Pat asked if I wanted to go up and knock on a door, but any inkling of my family had been erased. It was enough to stand still and listen to the unrelenting wind.
Since writing the original post, two of Charity Bird’s family members have reached out to me. Each of them has given me a few more pieces of the puzzle. Now, I have a photo of James and Charity Bird Holloway. Last week, I learned that they lived in a sod house, and she died after going into labor while James was out shopping for fertilizer. She was 32 years old.
It’s not much, but it’s enough.
Realistically, this is the end of the story. I’m not an amateur genealogist and have no further interest in my family tree. I am left with a list of unanswerable questions. Why did James and Charity move to the Dakotas? How did James travel between Monango and New Jersey with six small kids? What happened to James Holloway after Charity Bird’s death?
But I mainly wonder why no one in my family ever mentioned any of this. My best guess is the simplest. It didn’t interest anyone. My great grandfather was five when his mother died. I’m sure he had little recollection of her or Monango. Yet there is his name listed in the Dakotas in the 1885 census, enduring proof he was there.
In preparation for our road trip, I’d created a reading list about places I wanted to explore more deeply. Four of the books had to do with life in North Dakota. One of those books, Giant in the Earth by o. e. Rolvaag, describes homesteader life in a sod home—the frigid cold, swarms of grasshoppers, random death. It sounded miserable. In the book, one woman loses her mind over it all.

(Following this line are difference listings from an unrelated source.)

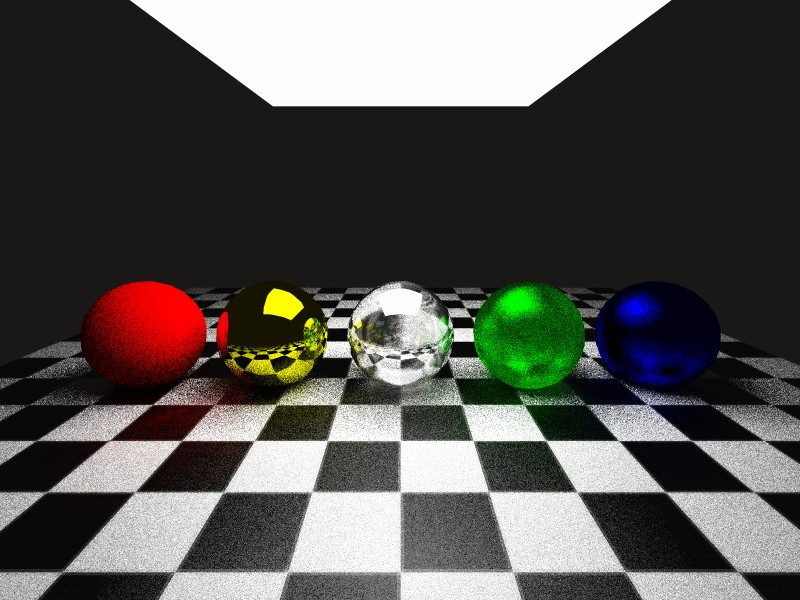
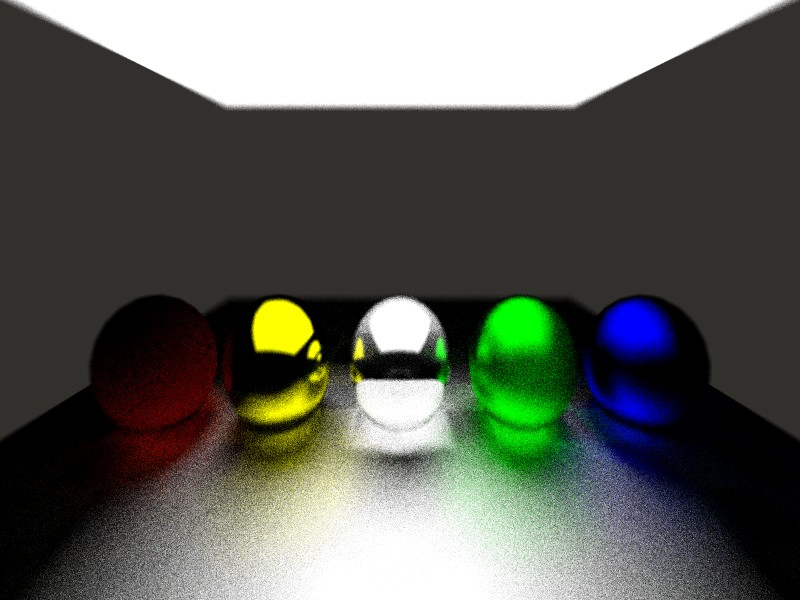
Raise MAX_TRACE_DEPTH to 32 for concave glass
Refractive meshes with concave geometry (Suzanne's mouth, eye sockets)
routinely chain 10+ internal Fresnel bounces before a ray escapes. With
the old cap of 16, the light that should transmit through those regions
was getting clamped to zero at the depth boundary, leaving the interior
of coloured glass much darker than it should be.

Russian Roulette still handles typical path termination; this cap only
bounds the worst case, so the cost of doubling it is only paid on paths
that actually keep finding energetic Fresnel bounces.

Suzanne/sphereArray scenes updated to use the feature (aqua glass with
DOF, wider area lights) as a visual regression guard.

diff --git a/src/raygen/rayrenderer.cpp b/src/raygen/rayrenderer.cpp
@@ -29,7 +29,9 @@
 #define TRACE_PATH_TRIES 1
 // Safety cap on recursion. Russian Roulette handles typical path termination
 // (see RayBSDFShaderProvider::shade), so this only bounds worst-case depth.
-#define MAX_TRACE_DEPTH 16
+// Glass / refractive meshes can chain 10+ internal Fresnel bounces on
+// concave geometry, so the cap needs headroom above the diffuse norm.
+#define MAX_TRACE_DEPTH 32
 // Start Russian Roulette after this many bounces so early, high-throughput
 // bounces are always traced — only the tail of the path is stochastic.
 #define MIN_RR_DEPTH 3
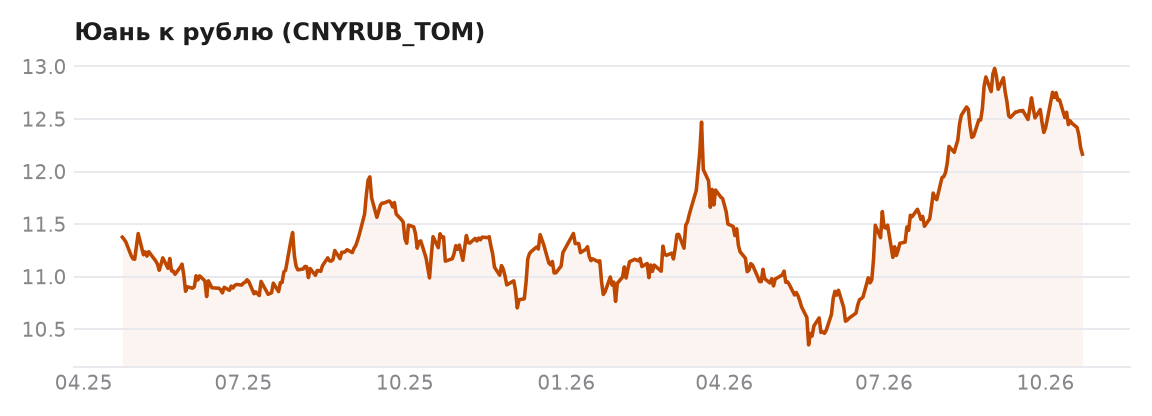
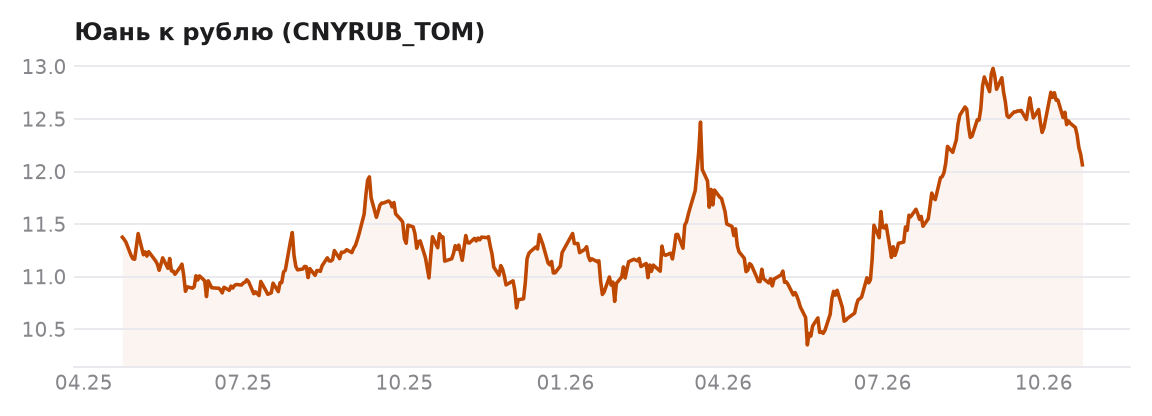
data: обновление 2026-10-23

diff --git a/README.md b/README.md
@@ -7,17 +7,17 @@
 Таблицу и графики ниже собирает робот, вручную здесь ничего не правится.
 
 <!-- PULSE:START -->
-*Последние торги: 22.10.2026. Обновляется автоматически каждую ночь.*
+*Последние торги: 23.10.2026. Обновляется автоматически каждую ночь.*
 
 | | Значение | За день | За месяц | С начала года |
 |---|---:|---:|---:|---:|
-| Индекс МосБиржи | 2 432 | −0,7% | +5,7% | −12,1% |
-| Индекс гособлигаций RGBI | 111,99 | −0,1% | −0,3% | −5,2% |
-| Юань | 12,16 ₽ | −0,5% | −3,5% | +8,3% |
-| Сбербанк | 291,20 ₽ | −0,1% | +3,7% | −2,9% |
-| Т-Технологии | 268,88 ₽ | −0,6% | +4,1% | −18,0% |
-| ВТБ | 56,55 ₽ | −0,9% | +10,0% | −21,7% |
-| Мосбиржа | 154,09 ₽ | −0,8% | +2,3% | −11,1% |
+| Индекс МосБиржи | 2 469 | +1,6% | +6,8% | −10,7% |
+| Индекс гособлигаций RGBI | 111,89 | −0,1% | −0,5% | −5,2% |
+| Юань | 12,06 ₽ | −0,8% | −5,0% | +7,4% |
+| Сбербанк | 292,32 ₽ | +0,4% | +4,1% | −2,5% |
+| Т-Технологии | 269,66 ₽ | +0,3% | +3,6% | −17,8% |
+| ВТБ | 56,94 ₽ | +0,7% | +10,0% | −21,2% |
+| Мосбиржа | 155,37 ₽ | +0,8% | +3,2% | −10,3% |
 
 Цены акций скорректированы на корпоративные события: Т-Технологии — сплит 10:1 (17.04.2026); ВТБ — консолидация 1:5000 (15.07.2024).
 
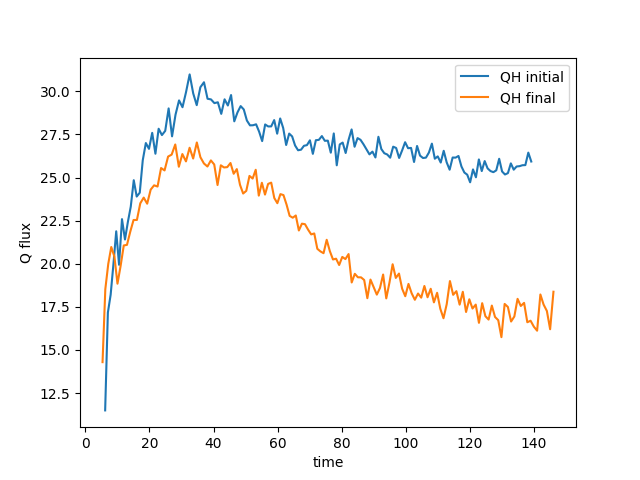
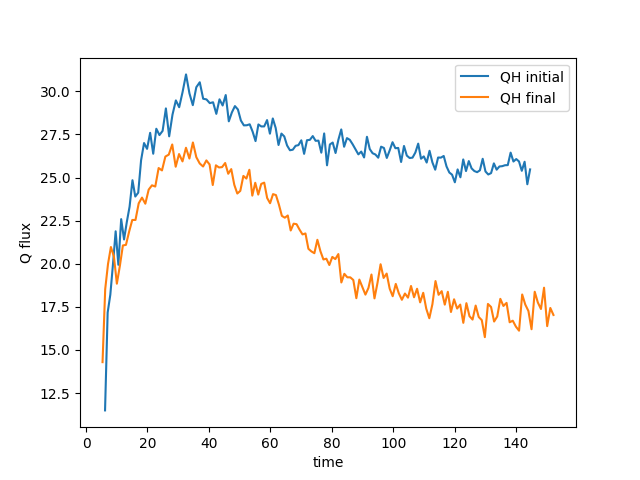
same

diff --git a/GX_SIMSOPT/plot_nonlinear.py b/GX_SIMSOPT/plot_nonlinear.py
@@ -6,9 +6,10 @@ from pathlib import Path
 import matplotlib.pyplot as plt
 this_path = Path(__file__).parent.resolve()
 
-file_labels = ['QH initial','QH final','QA initial','QA final']
-folders = ['nonlinear_nfp4_QH_initial_LN1.0_LT3.0','nonlinear_nfp4_QH_final_LN1.0_LT3.0'
-          ,'nonlinear_nfp2_QA_initial_LN1.0_LT3.0','nonlinear_nfp2_QA_final_LN1.0_LT3.0']
+file_labels = (['QH initial','QH final'])
+              #['QA initial','QA final'])
+folders = (['nonlinear_nfp4_QH_initial_LN1.0_LT3.0','nonlinear_nfp4_QH_final_LN1.0_LT3.0'])
+          #['nonlinear_nfp2_QA_initial_LN1.0_LT3.0','nonlinear_nfp2_QA_final_LN1.0_LT3.0'])
 
 file_suffix = 'nzgrid125_npol4_nstep200000_dt0.2_ln1.0_lt3.0_nhermite16_nlaguerre8_nu_hyper0.5_D_hyper0.05_ny80_nx140_y012.0.nc'
 
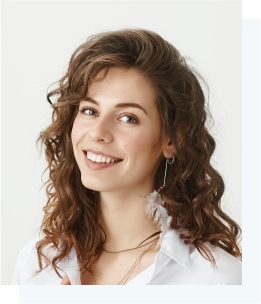
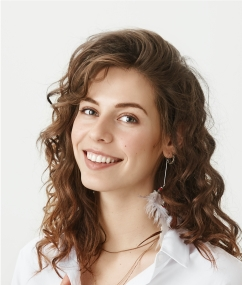
training

diff --git a/resources/assets/styles/components/objective.scss b/resources/assets/styles/components/objective.scss
@@ -7,22 +7,97 @@
   @media (max-width: 575px) {
     padding-top: 60px;
   }
+  &__bg-image {
+    float: right;
+    width: 100%;
+    max-width: 273px;
+    height: 153px;
+    position: relative;
+    @media (max-width: 767px) {
+      max-width: 150px;
+      height: 77px;
+    }
+    @media (max-width: 400px) {
+      max-width: 120px;
+      height: 55px;
+    }
+    &:before {
+      content: "";
+      position: absolute;
+      width: 100%;
+      height: 100%;
+      left: 25px;
+      top: 25px;
+      background: #f3f9fa;
+      z-index: -12;
+    }
+  }
+  &__line-bg {
+    width: 100%;
+    height: 100%;
+    position: relative;
+    &:first-child {
+      max-width: 306px;
+      margin-left: 16px;
+      margin-top: -82px;
+      height: 403px;
+      @media (max-width: 767px) {
+        max-width: 230px;
+        height: 300px;
+        margin-left: 0;
+      }
+      @media (max-width: 575px) {
+        max-width: 170px;
+        height: 250px;
+        margin-top: 0;
+      }
+    }
+    &:last-child {
+      margin-left: 90px;
+      margin-top: 125px;
+      max-width: 261px;
+      height: 304px;
+      @media (max-width: 1060px) {
+        margin-left: 40px;
+      }
+      @media (max-width: 767px) {
+        max-width: 130px;
+        height: 200px;
+        margin-top: 95px;
+        margin-left: 75px;
+      }
+      @media (max-width: 575px) {
+        max-width: 130px;
+        height: 150px;
+      }
+      @media (max-width: 400px) {
+        margin-left: 20px;
+      }
+    }
+    /*&:before {
+      content: "";
+      position: absolute;
+      width: 100%;
+      height: 100%;
+      left: 25px;
+      top: 25px;
+      background: #f3f9fa;
+      z-index: -12;
+    }*/
+  }
   &__right {
     width: 100%;
+    height: 100%;
     @media (max-width: 991px) {
       order: 1;
       display: flex;
       flex-direction: column;
       align-items: flex-end;
     }
-    img:first-child {
-      float: right;
-      @media (max-width: 767px) {
-        max-width: 150px;
-      }
-      @media (max-width: 400px) {
-        max-width: 120px;
-      }
+    &-img {
+      background-size: cover;
+      width: 100%;
+      height: 100%;
     }
   }
   &__content {
@@ -77,6 +152,9 @@
   &__left {
     max-width: 475px;
     width: 100%;
+    @media (max-width: 1200px) {
+      max-width: 412px;
+    }
     @media (max-width: 991px) {
       order: 2;
       display: flex;
@@ -95,6 +173,8 @@
   &__line {
     margin-top: 58px;
     display: flex;
+    height: 100%;
+    width: 100%;
     @media (max-width: 991px) {
       width: 100%;
       justify-content: center;
@@ -103,30 +183,9 @@
     @media (max-width: 767px) {
       margin-top: -40px;
     }
-    img {
+    &-img {
       width: 100%;
       height: 100%;
-      &:first-child {
-        max-width: 306px;
-        max-height: 403px;
-        @media (max-width: 767px) {
-          max-width: 170px;
-        }
-      }
-      &:last-child {
-        margin-left: 90px;
-        margin-top: 125px;
-        max-width: 261px;
-        max-height: 304px;
-        @media (max-width: 767px) {
-          max-width: 130px;
-          margin-top: 95px;
-          margin-left: 75px;
-        }
-        @media (max-width: 400px) {
-          margin-left: 20px;
-        }
-      }
     }
   }
 }

diff --git a/resources/assets/styles/components/training-hero.scss b/resources/assets/styles/components/training-hero.scss
@@ -15,7 +15,7 @@
   }
   &__content {
     display: flex;
-    justify-content: space-between;
+    justify-content: center;
     @media (max-width: 991px) {
       flex-direction: column;
     }
@@ -38,6 +38,7 @@
     }
     @media (max-width: 767px) {
       margin-right: 50px;
+      margin-left: 15px;
     }
     @media (max-width: 575px) {
       margin-right: 30px;
@@ -58,14 +59,23 @@
       }
     }
   }
-  &__img {
+  &__photo {
     width: 450px;
     height: 640px;
-    @media (max-width: 991px) {
-      max-width: 360px;
+    @media (max-width: 1200px) {
+      width: 354px;
+      height: 534px;
     }
     @media (max-width: 575px) {
-      max-width: 260px;
+      width: 254px;
+      height: 360px;
+    }
+  }
+  &__img {
+    &:before {
+      display: none;
+    }
+    @media (max-width: 575px) {
       margin-right: -80px;
     }
   }
@@ -79,6 +89,7 @@
     }
     @media (max-width: 1199px) {
       margin-top: 245px;
+      margin-left: 50px;
     }
     @media (max-width: 1040px) {
       margin-top: 180px;

diff --git a/resources/assets/styles/components/plants.scss b/resources/assets/styles/components/plants.scss
@@ -7,12 +7,13 @@
   &__left {
     display: flex;
     width: 100%;
+    position: relative;
     &-img {
       width: 100%;
       max-width: 493px;
       height: 434px;
       @media (max-width: 575px) {
-        max-width: 400px;
+        width: 400px;
         height: 355px;
         z-index: 12;
       }
@@ -33,8 +34,14 @@
       max-width: 400px;
       font-size: 48px;
       line-height: 64px;
+      @media (max-width: 1230px) {
+        position: absolute;
+        right: -162px;
+      }
       @media (max-width: 991px) {
         font-size: 41px;
+        position: relative;
+        right: 0;
       }
       @media (max-width: 767px) {
         font-size: 38px;
@@ -78,7 +85,7 @@
       position: relative;
       z-index: 9;
       @media (max-width: 1230px) {
-        margin-left: -70px;
+        margin-left: 70px;
       }
       @media (max-width: 991px) {
         margin: 70px auto 0 auto;

diff --git a/resources/assets/styles/common/_global.scss b/resources/assets/styles/common/_global.scss
@@ -195,6 +195,10 @@
     top: 25px;
     background: #f3f9fa;
     z-index: -12;
+    @media (max-width: 575px) {
+      left: 12px;
+      top: 12px;
+    }
   }
 }
 .bg-cover {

I wonder if Charity Bird felt some small twitch of relief as she lay dying. If she regretted coming. If she ever felt a rush of impending madness. Or was she like the woman I met, content, at least seemingly, to till potatoes on a desolate, windswept farm.
As we pulled away, I told Pat, “Imagine if Charity Bird hadn’t died. This might have been my home.” Silently, I mulled that possibility as we drove out of town.